Segment Start: RECORD EXTRACTS

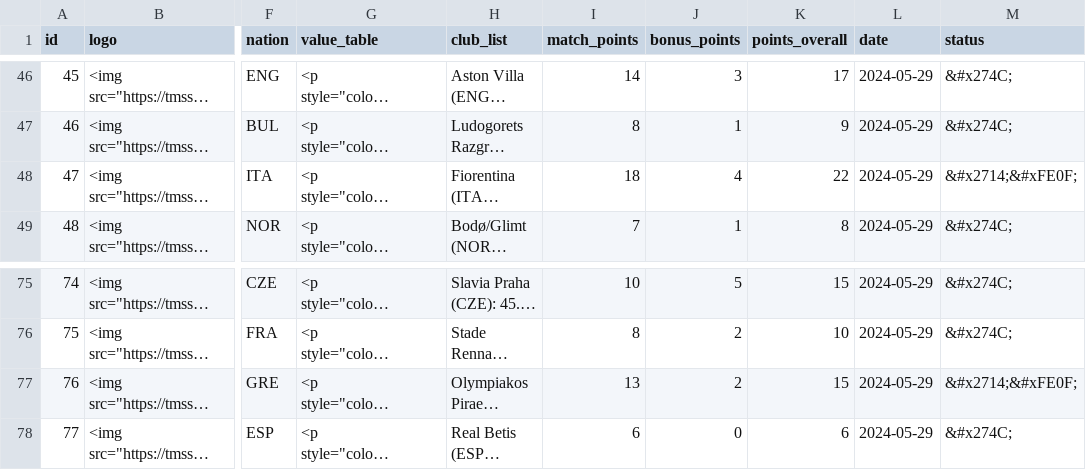
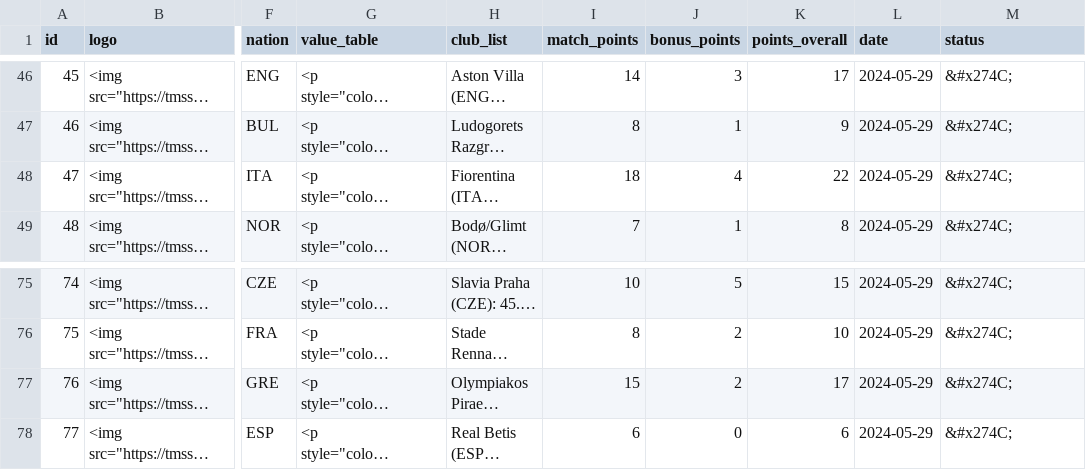
Before and after one commit to swissfootdata/UEFA_Rankings, a CSV file: Output/club_owner_data.csv, drawn as a sheet; only a part is shown, gaps mark what is left out; long unchanged cells end in …; the diff names each change by its address in the sheet, - before the commit and + after, or states it on an @@ line.

```diff
--- a/Output/club_owner_data.csv
+++ b/Output/club_owner_data.csv
-M48 (status): &#x2714;&#xFE0F;
+M48 (status): &#x274C;
-I77 (match_points): 13
+I77 (match_points): 15
-K77 (points_overall): 15
+K77 (points_overall): 17
-M77 (status): &#x2714;&#xFE0F;
+M77 (status): &#x274C;
```
Also changed, not shown: Output/efficiency_clubs.csv, Output/owner_overview.csv, 4 other files.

Segment End: RECORD EXTRACTS

PROBLEM STATEMENT: Please give all of the data again, exact and free of pictures.

WRITTEN ANSWER:
Before and after one commit to swissfootdata/UEFA_Rankings, a CSV file: Output/club_owner_data.csv, drawn as a sheet; only a part is shown, gaps mark what is left out; long unchanged cells end in …; the diff names each change by its address in the sheet, - before the commit and + after, or states it on an @@ line.

```diff
--- a/Output/club_owner_data.csv
+++ b/Output/club_owner_data.csv
-M48 (status): &#x2714;&#xFE0F;
+M48 (status): &#x274C;
-I77 (match_points): 13
+I77 (match_points): 15
-K77 (points_overall): 15
+K77 (points_overall): 17
-M77 (status): &#x2714;&#xFE0F;
+M77 (status): &#x274C;
```
Also changed, not shown: Output/efficiency_clubs.csv, Output/owner_overview.csv, 4 other files.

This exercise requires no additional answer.